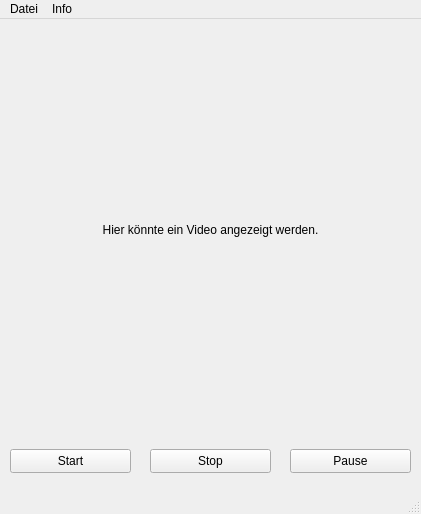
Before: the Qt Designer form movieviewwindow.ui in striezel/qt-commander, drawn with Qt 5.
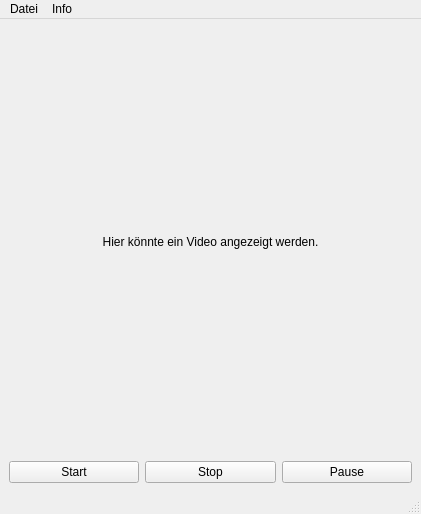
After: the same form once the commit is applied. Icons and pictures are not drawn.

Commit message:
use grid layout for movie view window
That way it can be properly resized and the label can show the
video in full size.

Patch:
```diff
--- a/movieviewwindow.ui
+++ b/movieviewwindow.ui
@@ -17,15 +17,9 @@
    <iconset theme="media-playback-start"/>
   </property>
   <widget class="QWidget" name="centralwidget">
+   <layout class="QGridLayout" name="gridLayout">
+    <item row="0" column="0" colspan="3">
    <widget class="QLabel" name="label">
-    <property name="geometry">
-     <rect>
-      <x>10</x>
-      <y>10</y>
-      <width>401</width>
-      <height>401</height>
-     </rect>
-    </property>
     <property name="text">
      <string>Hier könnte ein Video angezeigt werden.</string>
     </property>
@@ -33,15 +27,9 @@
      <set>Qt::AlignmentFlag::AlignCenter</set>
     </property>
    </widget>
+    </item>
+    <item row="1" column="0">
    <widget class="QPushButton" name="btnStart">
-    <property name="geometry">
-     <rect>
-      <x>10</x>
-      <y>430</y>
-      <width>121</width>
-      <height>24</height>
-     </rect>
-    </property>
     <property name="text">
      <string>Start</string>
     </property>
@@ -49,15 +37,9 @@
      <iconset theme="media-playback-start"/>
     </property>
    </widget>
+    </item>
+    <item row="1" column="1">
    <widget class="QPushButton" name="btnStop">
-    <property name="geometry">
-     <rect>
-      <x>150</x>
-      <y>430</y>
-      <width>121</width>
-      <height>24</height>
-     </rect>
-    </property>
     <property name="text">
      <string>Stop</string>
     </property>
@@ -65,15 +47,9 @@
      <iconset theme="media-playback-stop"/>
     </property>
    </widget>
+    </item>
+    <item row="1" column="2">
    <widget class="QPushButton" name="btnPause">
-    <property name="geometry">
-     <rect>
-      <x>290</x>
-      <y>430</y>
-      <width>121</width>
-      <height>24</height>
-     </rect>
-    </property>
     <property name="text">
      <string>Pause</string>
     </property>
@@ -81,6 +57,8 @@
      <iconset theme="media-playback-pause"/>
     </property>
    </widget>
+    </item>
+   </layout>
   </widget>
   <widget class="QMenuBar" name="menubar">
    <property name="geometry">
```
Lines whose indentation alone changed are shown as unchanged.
---
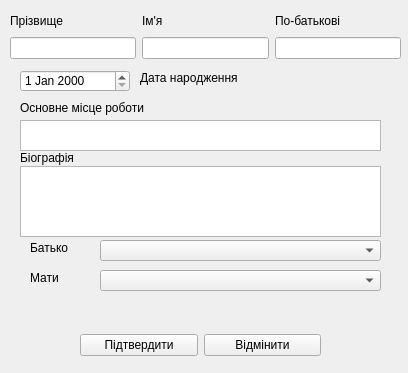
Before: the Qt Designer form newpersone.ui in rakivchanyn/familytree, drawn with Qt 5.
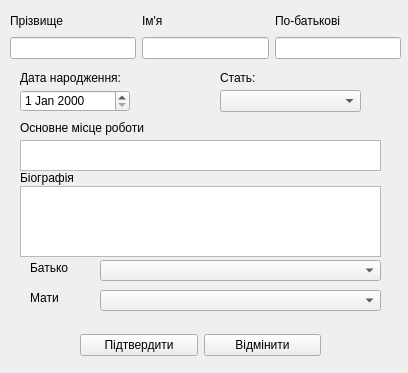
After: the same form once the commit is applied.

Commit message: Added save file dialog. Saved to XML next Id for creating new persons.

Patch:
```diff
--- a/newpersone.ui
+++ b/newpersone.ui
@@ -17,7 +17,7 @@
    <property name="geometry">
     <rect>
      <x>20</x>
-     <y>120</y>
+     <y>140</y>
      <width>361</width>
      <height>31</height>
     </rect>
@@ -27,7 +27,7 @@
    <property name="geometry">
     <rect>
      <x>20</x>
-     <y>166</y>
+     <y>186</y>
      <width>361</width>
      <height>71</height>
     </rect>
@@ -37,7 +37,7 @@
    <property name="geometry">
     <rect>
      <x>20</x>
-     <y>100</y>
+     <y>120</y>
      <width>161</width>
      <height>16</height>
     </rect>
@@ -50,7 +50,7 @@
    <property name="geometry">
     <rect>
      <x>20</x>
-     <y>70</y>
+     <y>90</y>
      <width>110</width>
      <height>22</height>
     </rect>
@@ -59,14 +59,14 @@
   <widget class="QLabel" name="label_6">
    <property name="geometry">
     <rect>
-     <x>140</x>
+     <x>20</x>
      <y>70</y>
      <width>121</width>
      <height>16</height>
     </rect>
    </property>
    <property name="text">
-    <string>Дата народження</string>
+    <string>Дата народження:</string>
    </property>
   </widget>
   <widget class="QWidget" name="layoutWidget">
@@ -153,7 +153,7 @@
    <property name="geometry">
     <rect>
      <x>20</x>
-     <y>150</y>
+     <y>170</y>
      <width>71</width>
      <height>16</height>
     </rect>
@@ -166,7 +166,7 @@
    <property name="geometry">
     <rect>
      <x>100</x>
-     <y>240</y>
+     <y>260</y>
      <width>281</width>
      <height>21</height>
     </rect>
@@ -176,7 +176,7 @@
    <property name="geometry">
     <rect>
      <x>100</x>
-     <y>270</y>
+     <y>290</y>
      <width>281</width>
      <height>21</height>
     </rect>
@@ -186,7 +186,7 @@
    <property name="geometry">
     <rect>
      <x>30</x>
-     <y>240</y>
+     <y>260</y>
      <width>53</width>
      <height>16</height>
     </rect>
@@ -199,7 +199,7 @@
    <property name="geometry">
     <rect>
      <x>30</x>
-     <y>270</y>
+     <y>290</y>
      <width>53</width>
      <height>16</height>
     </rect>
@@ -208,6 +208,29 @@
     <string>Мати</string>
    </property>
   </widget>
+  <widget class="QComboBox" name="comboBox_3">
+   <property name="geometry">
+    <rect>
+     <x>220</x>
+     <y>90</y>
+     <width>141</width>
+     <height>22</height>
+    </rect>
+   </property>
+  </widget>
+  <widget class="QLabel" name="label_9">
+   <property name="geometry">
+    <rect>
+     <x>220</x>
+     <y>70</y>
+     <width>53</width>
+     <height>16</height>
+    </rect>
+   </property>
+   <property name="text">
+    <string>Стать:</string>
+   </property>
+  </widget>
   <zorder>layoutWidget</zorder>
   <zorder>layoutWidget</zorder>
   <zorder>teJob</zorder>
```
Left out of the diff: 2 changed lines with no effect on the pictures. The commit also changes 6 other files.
--
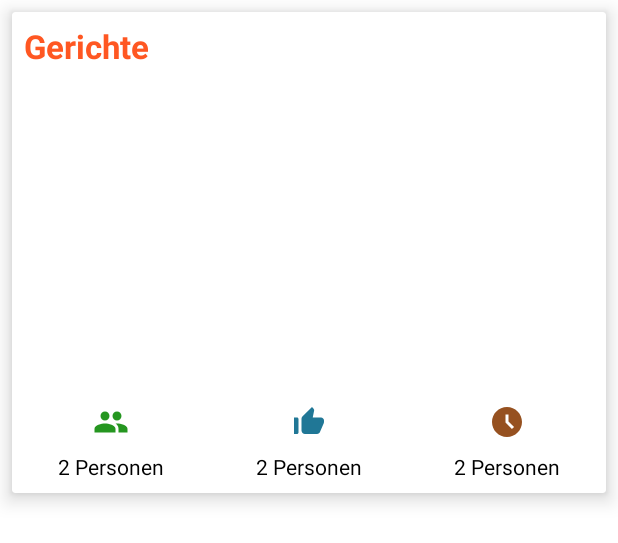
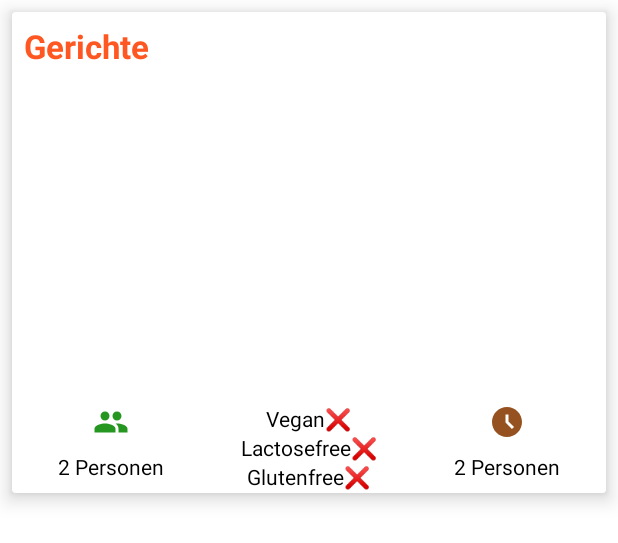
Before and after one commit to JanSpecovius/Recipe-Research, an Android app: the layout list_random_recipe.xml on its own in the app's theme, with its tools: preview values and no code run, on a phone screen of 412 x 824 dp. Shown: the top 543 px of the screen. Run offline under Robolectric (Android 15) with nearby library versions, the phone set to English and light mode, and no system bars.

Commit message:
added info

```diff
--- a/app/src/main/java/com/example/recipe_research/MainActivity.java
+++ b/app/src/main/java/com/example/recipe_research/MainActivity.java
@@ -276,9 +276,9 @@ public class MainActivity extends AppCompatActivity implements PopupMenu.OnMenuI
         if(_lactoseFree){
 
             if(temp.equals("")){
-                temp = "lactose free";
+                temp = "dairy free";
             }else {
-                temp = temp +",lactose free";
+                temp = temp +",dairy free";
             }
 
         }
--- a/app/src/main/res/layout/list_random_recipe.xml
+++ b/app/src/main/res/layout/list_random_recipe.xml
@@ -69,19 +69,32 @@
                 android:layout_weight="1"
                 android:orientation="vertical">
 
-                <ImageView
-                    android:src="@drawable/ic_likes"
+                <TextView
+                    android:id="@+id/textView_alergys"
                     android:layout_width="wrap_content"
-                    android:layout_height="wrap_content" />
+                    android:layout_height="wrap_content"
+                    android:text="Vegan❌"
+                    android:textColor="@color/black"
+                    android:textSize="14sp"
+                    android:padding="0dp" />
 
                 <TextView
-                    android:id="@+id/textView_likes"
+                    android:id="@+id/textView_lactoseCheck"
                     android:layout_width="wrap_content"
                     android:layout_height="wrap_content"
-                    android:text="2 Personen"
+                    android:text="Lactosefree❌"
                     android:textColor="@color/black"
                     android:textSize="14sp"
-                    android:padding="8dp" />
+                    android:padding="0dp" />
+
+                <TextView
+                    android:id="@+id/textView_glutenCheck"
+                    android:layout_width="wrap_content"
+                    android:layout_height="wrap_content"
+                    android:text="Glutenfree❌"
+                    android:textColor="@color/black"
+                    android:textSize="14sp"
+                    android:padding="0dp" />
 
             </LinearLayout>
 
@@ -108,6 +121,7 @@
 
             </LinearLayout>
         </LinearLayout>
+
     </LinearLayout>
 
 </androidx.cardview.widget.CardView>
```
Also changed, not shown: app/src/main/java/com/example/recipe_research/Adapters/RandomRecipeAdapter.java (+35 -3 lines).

#### TASK TO COMPLETE:
Scan the records for the string "class". Copy each line in which it appears.

#### RESPONSE:
   <widget class="QWidget" name="centralwidget">
+   <layout class="QGridLayout" name="gridLayout">
    <widget class="QLabel" name="label">
    <widget class="QPushButton" name="btnStart">
    <widget class="QPushButton" name="btnStop">
    <widget class="QPushButton" name="btnPause">
   <widget class="QMenuBar" name="menubar">
   <widget class="QLabel" name="label_6">
   <widget class="QWidget" name="layoutWidget">
+  <widget class="QComboBox" name="comboBox_3">
+  <widget class="QLabel" name="label_9">
@@ -276,9 +276,9 @@ public class MainActivity extends AppCompatActivity implements PopupMenu.OnMenuI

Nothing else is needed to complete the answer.